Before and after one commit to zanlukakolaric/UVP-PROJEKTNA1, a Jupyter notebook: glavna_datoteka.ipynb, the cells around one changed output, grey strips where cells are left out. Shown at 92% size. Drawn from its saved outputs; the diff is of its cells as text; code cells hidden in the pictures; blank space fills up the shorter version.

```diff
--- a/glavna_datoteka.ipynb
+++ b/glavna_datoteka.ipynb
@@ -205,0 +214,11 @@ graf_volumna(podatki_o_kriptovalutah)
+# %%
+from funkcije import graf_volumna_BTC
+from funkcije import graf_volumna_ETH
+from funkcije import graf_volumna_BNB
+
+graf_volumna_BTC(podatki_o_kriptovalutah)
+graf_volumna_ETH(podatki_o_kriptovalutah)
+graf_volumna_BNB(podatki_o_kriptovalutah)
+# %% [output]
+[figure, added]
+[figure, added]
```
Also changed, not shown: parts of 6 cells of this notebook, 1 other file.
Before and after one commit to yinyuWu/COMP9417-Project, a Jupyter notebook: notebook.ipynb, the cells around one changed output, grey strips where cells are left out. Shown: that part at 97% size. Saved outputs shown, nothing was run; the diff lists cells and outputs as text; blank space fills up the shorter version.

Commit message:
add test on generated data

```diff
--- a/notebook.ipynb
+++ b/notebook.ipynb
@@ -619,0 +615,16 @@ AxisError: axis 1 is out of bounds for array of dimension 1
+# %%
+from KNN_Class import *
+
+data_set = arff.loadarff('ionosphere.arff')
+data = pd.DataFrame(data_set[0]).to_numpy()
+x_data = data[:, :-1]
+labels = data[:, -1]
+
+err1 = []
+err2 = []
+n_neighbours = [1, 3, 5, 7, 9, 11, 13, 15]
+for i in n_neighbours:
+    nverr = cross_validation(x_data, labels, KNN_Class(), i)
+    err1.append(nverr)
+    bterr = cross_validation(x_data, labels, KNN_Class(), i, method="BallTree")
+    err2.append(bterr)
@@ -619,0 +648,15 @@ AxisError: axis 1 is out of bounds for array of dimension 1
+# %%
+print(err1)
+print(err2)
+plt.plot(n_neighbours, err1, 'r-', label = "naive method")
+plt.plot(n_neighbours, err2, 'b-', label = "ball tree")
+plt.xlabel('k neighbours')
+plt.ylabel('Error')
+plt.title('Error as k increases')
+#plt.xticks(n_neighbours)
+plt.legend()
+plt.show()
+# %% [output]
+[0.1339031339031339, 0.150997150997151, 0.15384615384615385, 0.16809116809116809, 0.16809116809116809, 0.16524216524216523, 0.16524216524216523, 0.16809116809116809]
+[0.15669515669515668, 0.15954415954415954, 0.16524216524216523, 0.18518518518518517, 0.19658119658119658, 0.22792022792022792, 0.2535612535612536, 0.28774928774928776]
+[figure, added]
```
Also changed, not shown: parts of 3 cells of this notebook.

### Work instructions
Each record above must be output without any alteration.

### Response below
Before and after one commit to zanlukakolaric/UVP-PROJEKTNA1, a Jupyter notebook: glavna_datoteka.ipynb, the cells around one changed output, grey strips where cells are left out. Shown at 92% size. Drawn from its saved outputs; the diff is of its cells as text; code cells hidden in the pictures; blank space fills up the shorter version.

```diff
--- a/glavna_datoteka.ipynb
+++ b/glavna_datoteka.ipynb
@@ -205,0 +214,11 @@ graf_volumna(podatki_o_kriptovalutah)
+# %%
+from funkcije import graf_volumna_BTC
+from funkcije import graf_volumna_ETH
+from funkcije import graf_volumna_BNB
+
+graf_volumna_BTC(podatki_o_kriptovalutah)
+graf_volumna_ETH(podatki_o_kriptovalutah)
+graf_volumna_BNB(podatki_o_kriptovalutah)
+# %% [output]
+[figure, added]
+[figure, added]
```
Also changed, not shown: parts of 6 cells of this notebook, 1 other file.
Before and after one commit to yinyuWu/COMP9417-Project, a Jupyter notebook: notebook.ipynb, the cells around one changed output, grey strips where cells are left out. Shown: that part at 97% size. Saved outputs shown, nothing was run; the diff lists cells and outputs as text; blank space fills up the shorter version.

Commit message:
add test on generated data

```diff
--- a/notebook.ipynb
+++ b/notebook.ipynb
@@ -619,0 +615,16 @@ AxisError: axis 1 is out of bounds for array of dimension 1
+# %%
+from KNN_Class import *
+
+data_set = arff.loadarff('ionosphere.arff')
+data = pd.DataFrame(data_set[0]).to_numpy()
+x_data = data[:, :-1]
+labels = data[:, -1]
+
+err1 = []
+err2 = []
+n_neighbours = [1, 3, 5, 7, 9, 11, 13, 15]
+for i in n_neighbours:
+    nverr = cross_validation(x_data, labels, KNN_Class(), i)
+    err1.append(nverr)
+    bterr = cross_validation(x_data, labels, KNN_Class(), i, method="BallTree")
+    err2.append(bterr)
@@ -619,0 +648,15 @@ AxisError: axis 1 is out of bounds for array of dimension 1
+# %%
+print(err1)
+print(err2)
+plt.plot(n_neighbours, err1, 'r-', label = "naive method")
+plt.plot(n_neighbours, err2, 'b-', label = "ball tree")
+plt.xlabel('k neighbours')
+plt.ylabel('Error')
+plt.title('Error as k increases')
+#plt.xticks(n_neighbours)
+plt.legend()
+plt.show()
+# %% [output]
+[0.1339031339031339, 0.150997150997151, 0.15384615384615385, 0.16809116809116809, 0.16809116809116809, 0.16524216524216523, 0.16524216524216523, 0.16809116809116809]
+[0.15669515669515668, 0.15954415954415954, 0.16524216524216523, 0.18518518518518517, 0.19658119658119658, 0.22792022792022792, 0.2535612535612536, 0.28774928774928776]
+[figure, added]
```
Also changed, not shown: parts of 3 cells of this notebook.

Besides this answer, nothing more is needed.